> [Exercise instructions]: No record may be omitted; give all of them again exactly.

[Stored records]
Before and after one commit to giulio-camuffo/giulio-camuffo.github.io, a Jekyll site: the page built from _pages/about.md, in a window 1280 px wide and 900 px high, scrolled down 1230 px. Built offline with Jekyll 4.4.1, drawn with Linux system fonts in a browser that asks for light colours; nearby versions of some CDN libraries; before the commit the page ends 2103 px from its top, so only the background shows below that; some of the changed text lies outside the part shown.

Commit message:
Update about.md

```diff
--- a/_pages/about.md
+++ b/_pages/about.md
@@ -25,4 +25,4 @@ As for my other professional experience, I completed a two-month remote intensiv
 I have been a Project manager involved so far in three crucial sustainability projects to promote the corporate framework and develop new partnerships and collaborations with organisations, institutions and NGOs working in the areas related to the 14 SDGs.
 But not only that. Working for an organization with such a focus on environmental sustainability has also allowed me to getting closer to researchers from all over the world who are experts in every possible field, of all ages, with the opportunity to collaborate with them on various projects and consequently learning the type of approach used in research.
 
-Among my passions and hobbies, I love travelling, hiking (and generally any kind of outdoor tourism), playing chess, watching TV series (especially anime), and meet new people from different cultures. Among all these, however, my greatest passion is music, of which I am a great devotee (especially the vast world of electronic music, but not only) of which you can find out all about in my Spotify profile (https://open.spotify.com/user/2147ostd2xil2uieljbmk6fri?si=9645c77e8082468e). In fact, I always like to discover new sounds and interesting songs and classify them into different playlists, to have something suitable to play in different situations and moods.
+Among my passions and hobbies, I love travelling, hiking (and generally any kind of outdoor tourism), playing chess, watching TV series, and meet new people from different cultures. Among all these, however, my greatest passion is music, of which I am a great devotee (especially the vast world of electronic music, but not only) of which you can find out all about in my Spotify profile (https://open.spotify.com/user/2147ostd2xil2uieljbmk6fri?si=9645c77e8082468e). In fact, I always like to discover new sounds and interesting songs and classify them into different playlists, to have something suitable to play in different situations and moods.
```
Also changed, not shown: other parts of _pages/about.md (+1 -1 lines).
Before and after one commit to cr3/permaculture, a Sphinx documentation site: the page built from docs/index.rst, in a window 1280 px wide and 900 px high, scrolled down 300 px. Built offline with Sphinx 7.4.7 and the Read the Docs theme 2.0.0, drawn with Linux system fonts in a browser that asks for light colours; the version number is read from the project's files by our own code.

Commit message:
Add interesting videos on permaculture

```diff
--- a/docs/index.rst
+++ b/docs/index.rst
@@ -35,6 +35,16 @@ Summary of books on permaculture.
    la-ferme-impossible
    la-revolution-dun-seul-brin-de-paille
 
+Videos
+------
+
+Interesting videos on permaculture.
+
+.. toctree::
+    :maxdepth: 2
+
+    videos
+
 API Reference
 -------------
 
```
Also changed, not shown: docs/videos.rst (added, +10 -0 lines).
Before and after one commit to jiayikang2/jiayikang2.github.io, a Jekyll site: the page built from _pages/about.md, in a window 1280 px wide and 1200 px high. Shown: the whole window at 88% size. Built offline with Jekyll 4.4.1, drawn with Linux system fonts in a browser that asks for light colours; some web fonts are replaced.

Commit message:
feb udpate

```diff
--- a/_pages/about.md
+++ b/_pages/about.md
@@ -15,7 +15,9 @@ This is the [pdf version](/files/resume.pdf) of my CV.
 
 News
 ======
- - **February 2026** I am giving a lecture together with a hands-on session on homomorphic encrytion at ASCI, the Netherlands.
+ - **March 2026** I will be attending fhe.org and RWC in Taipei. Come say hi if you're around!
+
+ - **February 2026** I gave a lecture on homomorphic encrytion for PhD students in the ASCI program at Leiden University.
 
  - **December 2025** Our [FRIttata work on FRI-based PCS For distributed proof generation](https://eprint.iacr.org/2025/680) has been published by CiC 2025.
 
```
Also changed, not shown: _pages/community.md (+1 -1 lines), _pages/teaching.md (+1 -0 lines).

> [Task output]:
Before and after one commit to giulio-camuffo/giulio-camuffo.github.io, a Jekyll site: the page built from _pages/about.md, in a window 1280 px wide and 900 px high, scrolled down 1230 px. Built offline with Jekyll 4.4.1, drawn with Linux system fonts in a browser that asks for light colours; nearby versions of some CDN libraries; before the commit the page ends 2103 px from its top, so only the background shows below that; some of the changed text lies outside the part shown.

Commit message:
Update about.md

```diff
--- a/_pages/about.md
+++ b/_pages/about.md
@@ -25,4 +25,4 @@ As for my other professional experience, I completed a two-month remote intensiv
 I have been a Project manager involved so far in three crucial sustainability projects to promote the corporate framework and develop new partnerships and collaborations with organisations, institutions and NGOs working in the areas related to the 14 SDGs.
 But not only that. Working for an organization with such a focus on environmental sustainability has also allowed me to getting closer to researchers from all over the world who are experts in every possible field, of all ages, with the opportunity to collaborate with them on various projects and consequently learning the type of approach used in research.
 
-Among my passions and hobbies, I love travelling, hiking (and generally any kind of outdoor tourism), playing chess, watching TV series (especially anime), and meet new people from different cultures. Among all these, however, my greatest passion is music, of which I am a great devotee (especially the vast world of electronic music, but not only) of which you can find out all about in my Spotify profile (https://open.spotify.com/user/2147ostd2xil2uieljbmk6fri?si=9645c77e8082468e). In fact, I always like to discover new sounds and interesting songs and classify them into different playlists, to have something suitable to play in different situations and moods.
+Among my passions and hobbies, I love travelling, hiking (and generally any kind of outdoor tourism), playing chess, watching TV series, and meet new people from different cultures. Among all these, however, my greatest passion is music, of which I am a great devotee (especially the vast world of electronic music, but not only) of which you can find out all about in my Spotify profile (https://open.spotify.com/user/2147ostd2xil2uieljbmk6fri?si=9645c77e8082468e). In fact, I always like to discover new sounds and interesting songs and classify them into different playlists, to have something suitable to play in different situations and moods.
```
Also changed, not shown: other parts of _pages/about.md (+1 -1 lines).
Before and after one commit to cr3/permaculture, a Sphinx documentation site: the page built from docs/index.rst, in a window 1280 px wide and 900 px high, scrolled down 300 px. Built offline with Sphinx 7.4.7 and the Read the Docs theme 2.0.0, drawn with Linux system fonts in a browser that asks for light colours; the version number is read from the project's files by our own code.

Commit message:
Add interesting videos on permaculture

```diff
--- a/docs/index.rst
+++ b/docs/index.rst
@@ -35,6 +35,16 @@ Summary of books on permaculture.
    la-ferme-impossible
    la-revolution-dun-seul-brin-de-paille
 
+Videos
+------
+
+Interesting videos on permaculture.
+
+.. toctree::
+    :maxdepth: 2
+
+    videos
+
 API Reference
 -------------
 
```
Also changed, not shown: docs/videos.rst (added, +10 -0 lines).
Before and after one commit to jiayikang2/jiayikang2.github.io, a Jekyll site: the page built from _pages/about.md, in a window 1280 px wide and 1200 px high. Shown: the whole window at 88% size. Built offline with Jekyll 4.4.1, drawn with Linux system fonts in a browser that asks for light colours; some web fonts are replaced.

Commit message:
feb udpate

```diff
--- a/_pages/about.md
+++ b/_pages/about.md
@@ -15,7 +15,9 @@ This is the [pdf version](/files/resume.pdf) of my CV.
 
 News
 ======
- - **February 2026** I am giving a lecture together with a hands-on session on homomorphic encrytion at ASCI, the Netherlands.
+ - **March 2026** I will be attending fhe.org and RWC in Taipei. Come say hi if you're around!
+
+ - **February 2026** I gave a lecture on homomorphic encrytion for PhD students in the ASCI program at Leiden University.
 
  - **December 2025** Our [FRIttata work on FRI-based PCS For distributed proof generation](https://eprint.iacr.org/2025/680) has been published by CiC 2025.
 
```
Also changed, not shown: _pages/community.md (+1 -1 lines), _pages/teaching.md (+1 -0 lines).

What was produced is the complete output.